**Task goal**
Return the entries below exactly as written.

[Web interface edit records]
::::::

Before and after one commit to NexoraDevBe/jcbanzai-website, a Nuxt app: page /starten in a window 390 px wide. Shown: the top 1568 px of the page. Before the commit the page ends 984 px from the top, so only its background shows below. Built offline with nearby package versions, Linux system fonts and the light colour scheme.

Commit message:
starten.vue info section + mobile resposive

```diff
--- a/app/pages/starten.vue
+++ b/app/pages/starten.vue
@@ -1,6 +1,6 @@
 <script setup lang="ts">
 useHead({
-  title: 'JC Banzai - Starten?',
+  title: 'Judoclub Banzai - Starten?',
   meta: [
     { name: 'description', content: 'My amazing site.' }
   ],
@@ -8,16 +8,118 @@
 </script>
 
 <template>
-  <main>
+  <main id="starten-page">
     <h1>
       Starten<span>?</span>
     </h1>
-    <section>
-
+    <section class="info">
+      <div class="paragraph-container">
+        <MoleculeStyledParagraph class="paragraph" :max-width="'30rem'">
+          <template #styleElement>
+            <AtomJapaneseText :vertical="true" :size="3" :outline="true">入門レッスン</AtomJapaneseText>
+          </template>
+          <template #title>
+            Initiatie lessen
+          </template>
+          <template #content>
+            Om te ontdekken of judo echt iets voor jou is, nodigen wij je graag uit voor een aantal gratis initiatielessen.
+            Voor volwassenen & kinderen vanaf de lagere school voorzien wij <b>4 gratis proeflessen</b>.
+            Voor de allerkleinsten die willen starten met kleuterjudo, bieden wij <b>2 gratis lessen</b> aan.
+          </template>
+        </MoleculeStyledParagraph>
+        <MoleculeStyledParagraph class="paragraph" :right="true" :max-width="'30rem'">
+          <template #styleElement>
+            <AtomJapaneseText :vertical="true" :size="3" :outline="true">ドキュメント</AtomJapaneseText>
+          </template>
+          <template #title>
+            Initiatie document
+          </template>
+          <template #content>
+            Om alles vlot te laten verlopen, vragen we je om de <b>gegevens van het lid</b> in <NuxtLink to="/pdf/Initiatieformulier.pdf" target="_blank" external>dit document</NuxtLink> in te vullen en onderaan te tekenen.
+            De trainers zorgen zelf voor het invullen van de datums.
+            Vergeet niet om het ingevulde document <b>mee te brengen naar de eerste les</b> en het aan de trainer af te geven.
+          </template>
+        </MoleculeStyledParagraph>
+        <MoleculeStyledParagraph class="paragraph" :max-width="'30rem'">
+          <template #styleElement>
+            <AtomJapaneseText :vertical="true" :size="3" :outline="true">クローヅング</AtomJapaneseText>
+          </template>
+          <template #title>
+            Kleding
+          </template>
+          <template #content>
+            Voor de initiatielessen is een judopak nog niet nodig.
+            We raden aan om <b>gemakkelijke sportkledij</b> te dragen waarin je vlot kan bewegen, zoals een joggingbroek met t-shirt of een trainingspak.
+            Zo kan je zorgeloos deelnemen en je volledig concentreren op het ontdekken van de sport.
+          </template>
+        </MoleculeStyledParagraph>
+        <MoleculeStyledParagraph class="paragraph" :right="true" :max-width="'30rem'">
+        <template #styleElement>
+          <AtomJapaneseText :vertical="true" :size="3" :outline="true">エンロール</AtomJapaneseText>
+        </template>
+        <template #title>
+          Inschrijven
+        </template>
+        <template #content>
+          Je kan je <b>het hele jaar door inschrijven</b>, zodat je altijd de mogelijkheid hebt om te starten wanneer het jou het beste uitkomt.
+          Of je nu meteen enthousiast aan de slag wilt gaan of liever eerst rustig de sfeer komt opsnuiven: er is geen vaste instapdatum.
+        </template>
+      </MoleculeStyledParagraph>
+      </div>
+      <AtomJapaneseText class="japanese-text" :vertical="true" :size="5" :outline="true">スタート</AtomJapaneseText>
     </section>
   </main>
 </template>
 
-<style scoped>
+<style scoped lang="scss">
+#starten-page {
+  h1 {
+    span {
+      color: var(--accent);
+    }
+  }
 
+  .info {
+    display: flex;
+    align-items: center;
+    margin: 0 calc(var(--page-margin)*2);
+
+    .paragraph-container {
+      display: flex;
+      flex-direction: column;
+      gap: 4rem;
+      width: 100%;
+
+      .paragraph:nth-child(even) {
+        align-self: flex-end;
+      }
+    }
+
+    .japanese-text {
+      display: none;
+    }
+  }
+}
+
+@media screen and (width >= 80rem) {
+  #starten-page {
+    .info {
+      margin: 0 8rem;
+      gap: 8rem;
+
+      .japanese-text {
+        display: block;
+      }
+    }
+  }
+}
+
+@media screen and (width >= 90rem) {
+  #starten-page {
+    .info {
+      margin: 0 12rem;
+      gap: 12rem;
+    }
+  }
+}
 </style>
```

::::::

**Solution to this task**
Before and after one commit to NexoraDevBe/jcbanzai-website, a Nuxt app: page /starten in a window 390 px wide. Shown: the top 1568 px of the page. Before the commit the page ends 984 px from the top, so only its background shows below. Built offline with nearby package versions, Linux system fonts and the light colour scheme.

Commit message:
starten.vue info section + mobile resposive

```diff
--- a/app/pages/starten.vue
+++ b/app/pages/starten.vue
@@ -1,6 +1,6 @@
 <script setup lang="ts">
 useHead({
-  title: 'JC Banzai - Starten?',
+  title: 'Judoclub Banzai - Starten?',
   meta: [
     { name: 'description', content: 'My amazing site.' }
   ],
@@ -8,16 +8,118 @@
 </script>
 
 <template>
-  <main>
+  <main id="starten-page">
     <h1>
       Starten<span>?</span>
     </h1>
-    <section>
-
+    <section class="info">
+      <div class="paragraph-container">
+        <MoleculeStyledParagraph class="paragraph" :max-width="'30rem'">
+          <template #styleElement>
+            <AtomJapaneseText :vertical="true" :size="3" :outline="true">入門レッスン</AtomJapaneseText>
+          </template>
+          <template #title>
+            Initiatie lessen
+          </template>
+          <template #content>
+            Om te ontdekken of judo echt iets voor jou is, nodigen wij je graag uit voor een aantal gratis initiatielessen.
+            Voor volwassenen & kinderen vanaf de lagere school voorzien wij <b>4 gratis proeflessen</b>.
+            Voor de allerkleinsten die willen starten met kleuterjudo, bieden wij <b>2 gratis lessen</b> aan.
+          </template>
+        </MoleculeStyledParagraph>
+        <MoleculeStyledParagraph class="paragraph" :right="true" :max-width="'30rem'">
+          <template #styleElement>
+            <AtomJapaneseText :vertical="true" :size="3" :outline="true">ドキュメント</AtomJapaneseText>
+          </template>
+          <template #title>
+            Initiatie document
+          </template>
+          <template #content>
+            Om alles vlot te laten verlopen, vragen we je om de <b>gegevens van het lid</b> in <NuxtLink to="/pdf/Initiatieformulier.pdf" target="_blank" external>dit document</NuxtLink> in te vullen en onderaan te tekenen.
+            De trainers zorgen zelf voor het invullen van de datums.
+            Vergeet niet om het ingevulde document <b>mee te brengen naar de eerste les</b> en het aan de trainer af te geven.
+          </template>
+        </MoleculeStyledParagraph>
+        <MoleculeStyledParagraph class="paragraph" :max-width="'30rem'">
+          <template #styleElement>
+            <AtomJapaneseText :vertical="true" :size="3" :outline="true">クローヅング</AtomJapaneseText>
+          </template>
+          <template #title>
+            Kleding
+          </template>
+          <template #content>
+            Voor de initiatielessen is een judopak nog niet nodig.
+            We raden aan om <b>gemakkelijke sportkledij</b> te dragen waarin je vlot kan bewegen, zoals een joggingbroek met t-shirt of een trainingspak.
+            Zo kan je zorgeloos deelnemen en je volledig concentreren op het ontdekken van de sport.
+          </template>
+        </MoleculeStyledParagraph>
+        <MoleculeStyledParagraph class="paragraph" :right="true" :max-width="'30rem'">
+        <template #styleElement>
+          <AtomJapaneseText :vertical="true" :size="3" :outline="true">エンロール</AtomJapaneseText>
+        </template>
+        <template #title>
+          Inschrijven
+        </template>
+        <template #content>
+          Je kan je <b>het hele jaar door inschrijven</b>, zodat je altijd de mogelijkheid hebt om te starten wanneer het jou het beste uitkomt.
+          Of je nu meteen enthousiast aan de slag wilt gaan of liever eerst rustig de sfeer komt opsnuiven: er is geen vaste instapdatum.
+        </template>
+      </MoleculeStyledParagraph>
+      </div>
+      <AtomJapaneseText class="japanese-text" :vertical="true" :size="5" :outline="true">スタート</AtomJapaneseText>
     </section>
   </main>
 </template>
 
-<style scoped>
+<style scoped lang="scss">
+#starten-page {
+  h1 {
+    span {
+      color: var(--accent);
+    }
+  }
 
+  .info {
+    display: flex;
+    align-items: center;
+    margin: 0 calc(var(--page-margin)*2);
+
+    .paragraph-container {
+      display: flex;
+      flex-direction: column;
+      gap: 4rem;
+      width: 100%;
+
+      .paragraph:nth-child(even) {
+        align-self: flex-end;
+      }
+    }
+
+    .japanese-text {
+      display: none;
+    }
+  }
+}
+
+@media screen and (width >= 80rem) {
+  #starten-page {
+    .info {
+      margin: 0 8rem;
+      gap: 8rem;
+
+      .japanese-text {
+        display: block;
+      }
+    }
+  }
+}
+
+@media screen and (width >= 90rem) {
+  #starten-page {
+    .info {
+      margin: 0 12rem;
+      gap: 12rem;
+    }
+  }
+}
 </style>
```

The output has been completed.